What you need to do
The response should consist of every line below, restated exactly, with no pictures.
-- Opening Marker --
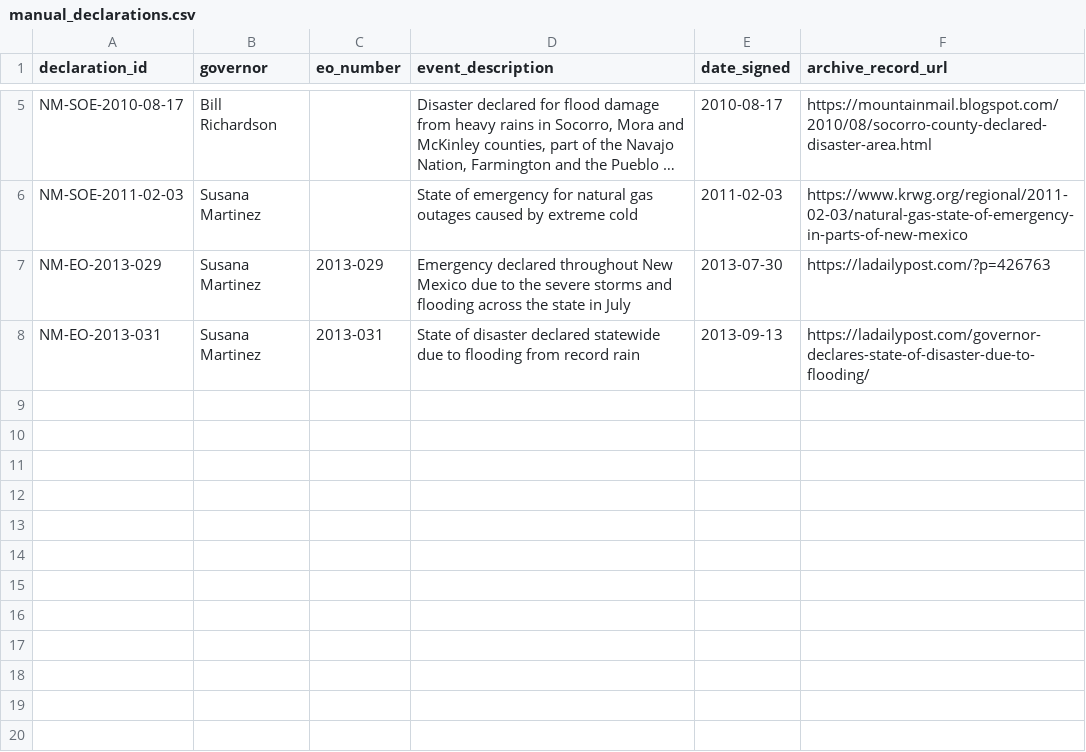
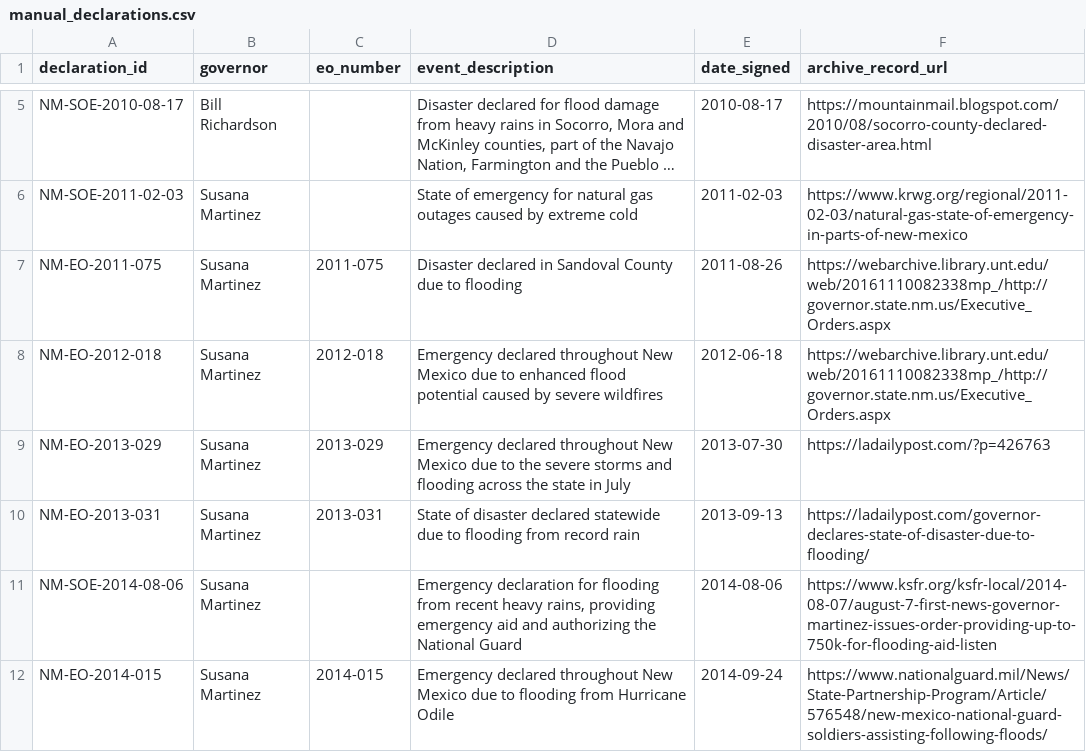
Before and after one commit to Phenom1881/disaster-data, a CSV file: plus/new-mexico/manual_declarations.csv, drawn as a sheet; only a part is shown, gaps mark what is left out; long unchanged cells end in …; the diff names each change by its address in the sheet, - before the commit and + after, or states it on an @@ line.

```diff
--- a/plus/new-mexico/manual_declarations.csv
+++ b/plus/new-mexico/manual_declarations.csv
+row 7: NM-EO-2011-075 | Susana Martinez | 2011-075 | Disaster declared in Sandoval County due to flooding | 2011-08-26 | https://webarchive.library.unt.edu/web/20161110082338mp_/http://governor.state.nm.us/Executive_Orders.aspx
+row 8: NM-EO-2012-018 | Susana Martinez | 2012-018 | Emergency declared throughout New Mexico due to enhanced flood potential caused by severe wildfires | 2012-06-18 | https://webarchive.library.unt.edu/web/20161110082338mp_/http://governor.state.nm.us/Executive_Orders.aspx
+row 11: NM-SOE-2014-08-06 | Susana Martinez |  | Emergency declaration for flooding from recent heavy rains, providing emergency aid and authorizing the National Guard | 2014-08-06 | https://www.ksfr.org/ksfr-local/2014-08-07/august-7-first-news-governor-martinez-issues-order-providing-up-to-750k-for-flooding-aid-listen
+row 12: NM-EO-2014-015 | Susana Martinez | 2014-015 | Emergency declared throughout New Mexico due to flooding from Hurricane Odile | 2014-09-24 | https://www.nationalguard.mil/News/State-Partnership-Program/Article/576548/new-mexico-national-guard-soldiers-assisting-following-floods/
```
Also changed, not shown: plus/new-mexico/hazard_overrides.csv, 2 other files.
-- Closing Marker --
Response to the task
Before and after one commit to Phenom1881/disaster-data, a CSV file: plus/new-mexico/manual_declarations.csv, drawn as a sheet; only a part is shown, gaps mark what is left out; long unchanged cells end in …; the diff names each change by its address in the sheet, - before the commit and + after, or states it on an @@ line.

```diff
--- a/plus/new-mexico/manual_declarations.csv
+++ b/plus/new-mexico/manual_declarations.csv
+row 7: NM-EO-2011-075 | Susana Martinez | 2011-075 | Disaster declared in Sandoval County due to flooding | 2011-08-26 | https://webarchive.library.unt.edu/web/20161110082338mp_/http://governor.state.nm.us/Executive_Orders.aspx
+row 8: NM-EO-2012-018 | Susana Martinez | 2012-018 | Emergency declared throughout New Mexico due to enhanced flood potential caused by severe wildfires | 2012-06-18 | https://webarchive.library.unt.edu/web/20161110082338mp_/http://governor.state.nm.us/Executive_Orders.aspx
+row 11: NM-SOE-2014-08-06 | Susana Martinez |  | Emergency declaration for flooding from recent heavy rains, providing emergency aid and authorizing the National Guard | 2014-08-06 | https://www.ksfr.org/ksfr-local/2014-08-07/august-7-first-news-governor-martinez-issues-order-providing-up-to-750k-for-flooding-aid-listen
+row 12: NM-EO-2014-015 | Susana Martinez | 2014-015 | Emergency declared throughout New Mexico due to flooding from Hurricane Odile | 2014-09-24 | https://www.nationalguard.mil/News/State-Partnership-Program/Article/576548/new-mexico-national-guard-soldiers-assisting-following-floods/
```
Also changed, not shown: plus/new-mexico/hazard_overrides.csv, 2 other files.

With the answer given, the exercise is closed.